__BRIEF__:
How many lines in the data hold the string "such"? State the number alone.

Data excerpts
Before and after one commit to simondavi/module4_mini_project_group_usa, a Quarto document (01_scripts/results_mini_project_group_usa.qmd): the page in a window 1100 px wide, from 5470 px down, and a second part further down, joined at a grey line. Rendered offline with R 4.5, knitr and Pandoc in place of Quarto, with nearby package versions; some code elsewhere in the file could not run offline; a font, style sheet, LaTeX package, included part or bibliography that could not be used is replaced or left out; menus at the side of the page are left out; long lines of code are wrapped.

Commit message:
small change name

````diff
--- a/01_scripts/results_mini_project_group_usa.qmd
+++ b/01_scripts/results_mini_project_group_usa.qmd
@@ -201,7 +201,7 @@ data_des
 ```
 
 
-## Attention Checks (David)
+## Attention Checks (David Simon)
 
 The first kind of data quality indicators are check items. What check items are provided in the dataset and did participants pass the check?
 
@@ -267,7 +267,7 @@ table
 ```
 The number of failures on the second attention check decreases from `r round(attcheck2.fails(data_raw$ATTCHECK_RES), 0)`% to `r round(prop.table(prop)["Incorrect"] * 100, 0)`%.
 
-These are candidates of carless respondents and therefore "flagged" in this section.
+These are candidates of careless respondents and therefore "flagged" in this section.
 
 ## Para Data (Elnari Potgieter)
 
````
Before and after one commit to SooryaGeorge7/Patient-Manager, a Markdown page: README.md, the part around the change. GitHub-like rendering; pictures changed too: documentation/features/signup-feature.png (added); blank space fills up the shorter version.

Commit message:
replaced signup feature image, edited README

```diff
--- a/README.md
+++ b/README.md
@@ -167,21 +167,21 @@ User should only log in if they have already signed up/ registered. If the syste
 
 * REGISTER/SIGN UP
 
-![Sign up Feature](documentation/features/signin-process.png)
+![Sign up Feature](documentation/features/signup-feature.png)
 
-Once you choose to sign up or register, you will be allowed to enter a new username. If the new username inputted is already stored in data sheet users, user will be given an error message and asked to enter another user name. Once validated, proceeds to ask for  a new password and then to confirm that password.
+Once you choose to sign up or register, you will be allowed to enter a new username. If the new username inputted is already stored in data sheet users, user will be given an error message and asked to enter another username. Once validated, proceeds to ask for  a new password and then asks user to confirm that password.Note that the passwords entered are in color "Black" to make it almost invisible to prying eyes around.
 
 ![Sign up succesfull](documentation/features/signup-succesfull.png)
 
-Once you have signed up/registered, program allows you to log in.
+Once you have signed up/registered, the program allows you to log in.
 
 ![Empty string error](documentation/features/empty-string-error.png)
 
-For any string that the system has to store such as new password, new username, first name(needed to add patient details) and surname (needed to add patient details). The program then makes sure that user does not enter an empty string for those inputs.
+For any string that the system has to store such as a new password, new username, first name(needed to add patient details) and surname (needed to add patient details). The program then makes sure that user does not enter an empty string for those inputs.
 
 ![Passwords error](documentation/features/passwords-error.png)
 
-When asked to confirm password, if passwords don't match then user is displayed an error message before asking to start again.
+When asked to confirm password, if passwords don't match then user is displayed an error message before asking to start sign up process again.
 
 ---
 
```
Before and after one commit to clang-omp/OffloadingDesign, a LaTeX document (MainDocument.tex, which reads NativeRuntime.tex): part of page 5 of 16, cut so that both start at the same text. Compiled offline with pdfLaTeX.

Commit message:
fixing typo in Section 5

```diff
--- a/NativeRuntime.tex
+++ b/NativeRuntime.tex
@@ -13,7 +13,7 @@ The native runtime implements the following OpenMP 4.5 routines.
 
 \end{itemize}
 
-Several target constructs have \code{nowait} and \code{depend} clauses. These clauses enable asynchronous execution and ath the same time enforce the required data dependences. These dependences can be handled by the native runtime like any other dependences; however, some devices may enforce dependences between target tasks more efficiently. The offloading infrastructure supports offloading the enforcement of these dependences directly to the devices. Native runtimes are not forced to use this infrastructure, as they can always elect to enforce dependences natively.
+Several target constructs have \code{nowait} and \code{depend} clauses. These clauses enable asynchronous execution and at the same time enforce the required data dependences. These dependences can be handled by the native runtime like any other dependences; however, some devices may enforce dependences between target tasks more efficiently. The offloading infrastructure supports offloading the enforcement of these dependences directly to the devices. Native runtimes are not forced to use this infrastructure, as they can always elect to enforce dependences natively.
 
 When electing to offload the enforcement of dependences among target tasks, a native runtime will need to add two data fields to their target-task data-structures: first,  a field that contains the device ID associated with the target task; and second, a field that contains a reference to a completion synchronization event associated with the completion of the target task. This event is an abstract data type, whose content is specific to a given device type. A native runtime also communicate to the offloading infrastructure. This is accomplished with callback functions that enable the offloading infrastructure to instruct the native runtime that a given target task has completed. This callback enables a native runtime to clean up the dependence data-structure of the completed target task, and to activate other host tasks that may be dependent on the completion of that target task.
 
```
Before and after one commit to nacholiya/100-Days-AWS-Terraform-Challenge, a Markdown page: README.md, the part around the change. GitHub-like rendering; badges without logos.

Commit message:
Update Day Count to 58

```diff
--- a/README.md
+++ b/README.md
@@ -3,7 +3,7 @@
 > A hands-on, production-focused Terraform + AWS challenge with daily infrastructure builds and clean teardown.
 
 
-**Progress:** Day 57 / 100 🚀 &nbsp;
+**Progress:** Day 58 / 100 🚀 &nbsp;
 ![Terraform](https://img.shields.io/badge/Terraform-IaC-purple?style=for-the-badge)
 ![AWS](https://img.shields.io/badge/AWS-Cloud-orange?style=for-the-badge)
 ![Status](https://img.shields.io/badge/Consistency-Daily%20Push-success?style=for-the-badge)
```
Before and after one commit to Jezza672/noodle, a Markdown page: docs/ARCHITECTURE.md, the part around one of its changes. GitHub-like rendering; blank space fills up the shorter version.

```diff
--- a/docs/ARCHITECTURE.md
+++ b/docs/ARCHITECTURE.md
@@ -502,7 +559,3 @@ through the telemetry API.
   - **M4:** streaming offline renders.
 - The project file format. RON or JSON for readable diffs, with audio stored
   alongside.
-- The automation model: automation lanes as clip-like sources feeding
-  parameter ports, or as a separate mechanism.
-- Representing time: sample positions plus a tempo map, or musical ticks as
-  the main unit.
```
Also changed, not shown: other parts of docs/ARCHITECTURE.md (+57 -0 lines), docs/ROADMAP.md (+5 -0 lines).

__YOUR RESPONSE__:
2